The Mind of Christ

Below is the manuscript for my sermon on April 9, 2017. It is based off of Philippians 2:5-11.

In Philippians chapter 2 Paul issues a reminder. The letter to the Philippians was written to a church which was in conflict. People weren’t getting along, and different factions were looking to come out on top over the other. I’m sure that doesn’t sound familiar at all. Paul, interestingly enough, didn’t take sides. Instead, he gave the different parties (all of whom were trying to follow Christ faithfully) a reminder of the path on which they’d been called to walk. That path is the mind of Christ.

When we live with the mind of of Christ we become transformed. Not only internally, but also in our inter-personal relationships. And there is a big reason for this. You see Christ’s “mind” is actually a way of life which gives up glory. As Philippians 2:6 point out,

“He did not consider equality with God as something to be grasped.”

Even though the pre-incarnate Son was in very nature God, and existed in a state of eternal glory and joy, the Son chose to empty himself rather to grasp on to his exalted position. In place of his exalted glory, he took on our humanity — and subjected himself to the full human experience — our joys, sorrows, trials, temptations, and struggles (both positive and negative).

Why would Christ do this? For one reason, his is a mind which lives to serve. Jesus’ obedience to his Heavenly Father was done in service to us. Jesus even says this during his earthly ministry in Matthew 20:28,

“The Son of Man came not to be served but to serve, and to give his life as a ransom for many.”

And this is what Paul highlights. Not only did Jesus become an obedient servant, he became an obedient servant to the point of death — even a death as horrific as a cross.

We are called to be this type of servant for one another. People who are willing to both empty ourselves of any notion we have of our own exalted state and who are willing to give ourselves up in order to see the other blessed. When we want nothing more than to serve, the church works.

As important as Jesus’ mind is for us, who claim to be his disciples, I believe this image of self-emptying and sacrifice is what the world needs to see.

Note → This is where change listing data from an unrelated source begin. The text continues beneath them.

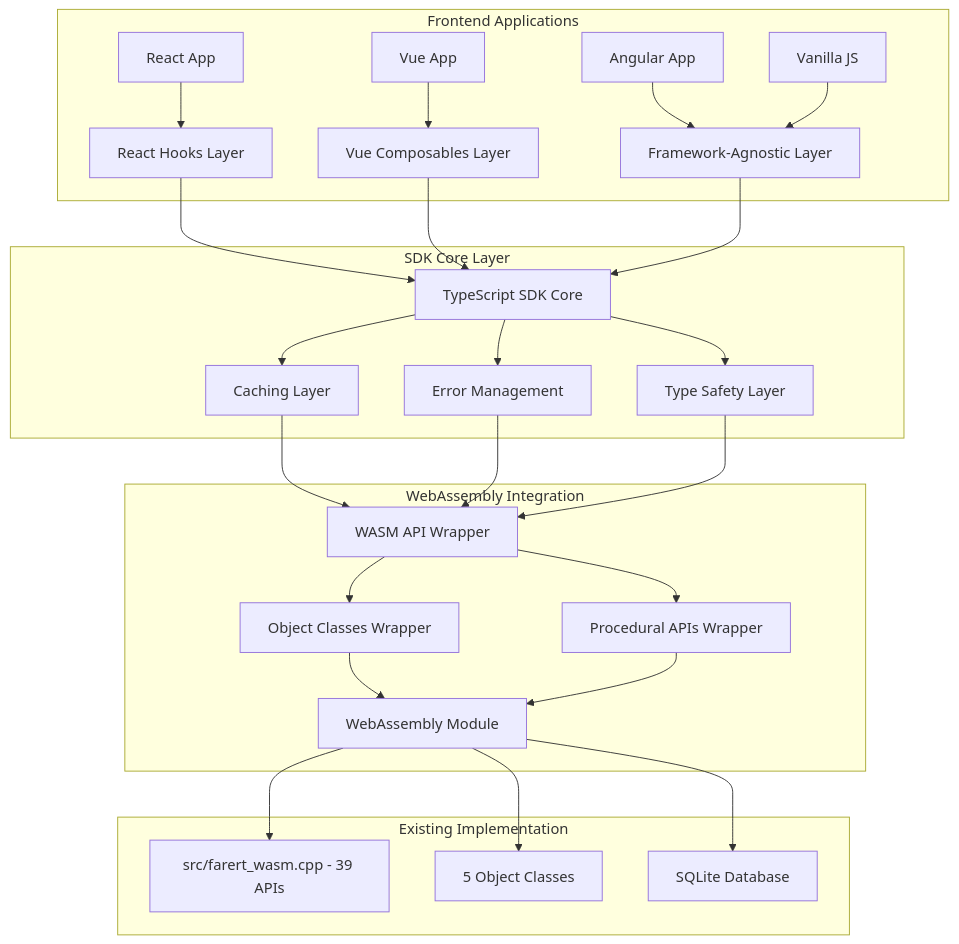
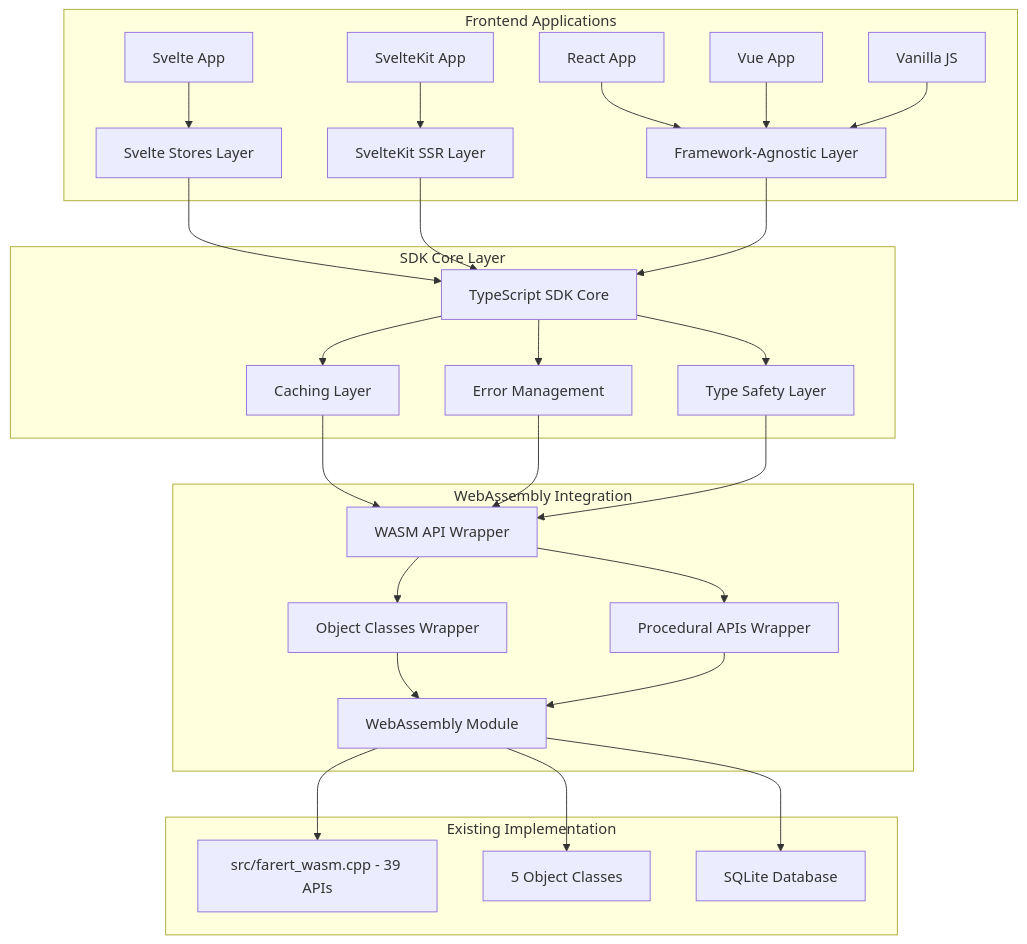
The first of 2 diagrams in .claude/specs/frontend-api-layer/design.md (farert/farert-wasm), drawn with Mermaid before and after one commit. The commit also changed other lines of this file and 4 other files, not shown here.

Commit message:
Change Target front-end to Svelte from react.

````diff
--- a/.claude/specs/frontend-api-layer/design.md
+++ b/.claude/specs/frontend-api-layer/design.md
@@ -42,34 +43,35 @@
 ```mermaid
 graph TB
     subgraph "Frontend Applications"
-        A[React App] --> B[React Hooks Layer]
-        C[Vue App] --> D[Vue Composables Layer]
-        E[Angular App] --> F[Framework-Agnostic Layer]
-        G[Vanilla JS] --> F
+        A[Svelte App] --> B[Svelte Stores Layer]
+        C[SvelteKit App] --> D[SvelteKit SSR Layer]
+        E[React App] --> F[Framework-Agnostic Layer]
+        G[Vue App] --> F
+        H[Vanilla JS] --> F
     end
     
     subgraph "SDK Core Layer"
-        B --> H[TypeScript SDK Core]
-        D --> H
-        F --> H
-        H --> I[Caching Layer]
-        H --> J[Error Management]
-        H --> K[Type Safety Layer]
+        B --> I[TypeScript SDK Core]
+        D --> I
+        F --> I
+        I --> J[Caching Layer]
+        I --> K[Error Management]
+        I --> L[Type Safety Layer]
     end
     
     subgraph "WebAssembly Integration"
-        I --> L[WASM API Wrapper]
-        J --> L
-        K --> L
-        L --> M[Object Classes Wrapper]
-        L --> N[Procedural APIs Wrapper]
-        M --> O[WebAssembly Module]
-        N --> O
+        J --> M[WASM API Wrapper]
+        K --> M
+        L --> M
+        M --> N[Object Classes Wrapper]
+        M --> O[Procedural APIs Wrapper]
+        N --> P[WebAssembly Module]
+        O --> P
     end
     
     subgraph "Existing Implementation"
-        O --> P[src/farert_wasm.cpp - 39 APIs]
-        O --> Q[5 Object Classes]
-        O --> R[SQLite Database]
+        P --> Q[src/farert_wasm.cpp - 39 APIs]
+        P --> R[5 Object Classes]
+        P --> S[SQLite Database]
     end
 ```
````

Our world is grasping for power — Chemical Weapons have been deployed in Syria (in response our country launches missiles), hateful fanaticism is stoked up through Isis, North Korea is on the verge of developing a ballistic missile which can reach the United States, and White Supremacists here at home seem to feel like American politics has suddenly validated their demonic hatred of “the other.” This morning I read of two churches in Egypt which have been the target of terrorist attacks during Palm Sunday worship, killing 27 people. The nations of this world, and it denizens, want glory — and they’ll grasp out mercilessly not only to seize it for themselves, they’ll also make sure no one else is able to obtain it. After all, what could be more important than “winning?”

And in the way of violence and hatred and jealously and envy and pride stands an instrument of torture — the cross upon which our savior bled and died. And its weakness, expressed in this world though the “mind of Christ,” declares with blunt compassion, “This is the only way to glory — all your striving leads only to misery.”

This is why “mind of Christ” is so important. Without this “mind,” after all, there is no Holy Week. Christ came to Jerusalem not to be served but to serve. To be betrayed, abandoned, condemned, and offer forgiveness even he died. This is what it took to see the powers of sin and death vanquished – service, not domination. As we walk with Jesus on his journey to the Cross we experience again the “mind of Christ”. And recognize anew where it leads.

And, even though there is a cross before us, in the end God is the one who validates the service done by those who have “the mind of Christ.” See, we don’t serve now simply to get a reward later, that’s called employment. We serve because of the joy we have in humbling ourselves, and the love which wells up for others from the depths of our being by the power of Holy Spirit. But in the end, God does say, “Yes, that is what I want from my image-bearers.” And, again, Jesus is our example.

Jesus didn’t go through everything he went through in order to be given a Kingdom. As the eternal Son of God, by rights all Creation is his. He suffered and died because he wanted to free us from sin and death. His subsequent resurrection and exaltation was the exclamation point on all he’d done. Because Jesus emptied himself and because he went to the cross for others, every knee will bow before him and every tongue will confess, “Jesus Christ is Lord.” To the glory of God the Father.

May we live in service never even hoping to receive glory for ourselves, but be always pointing toward the one to whom all glory is due — and to the Lamb of God who is seated on the throne. Amen.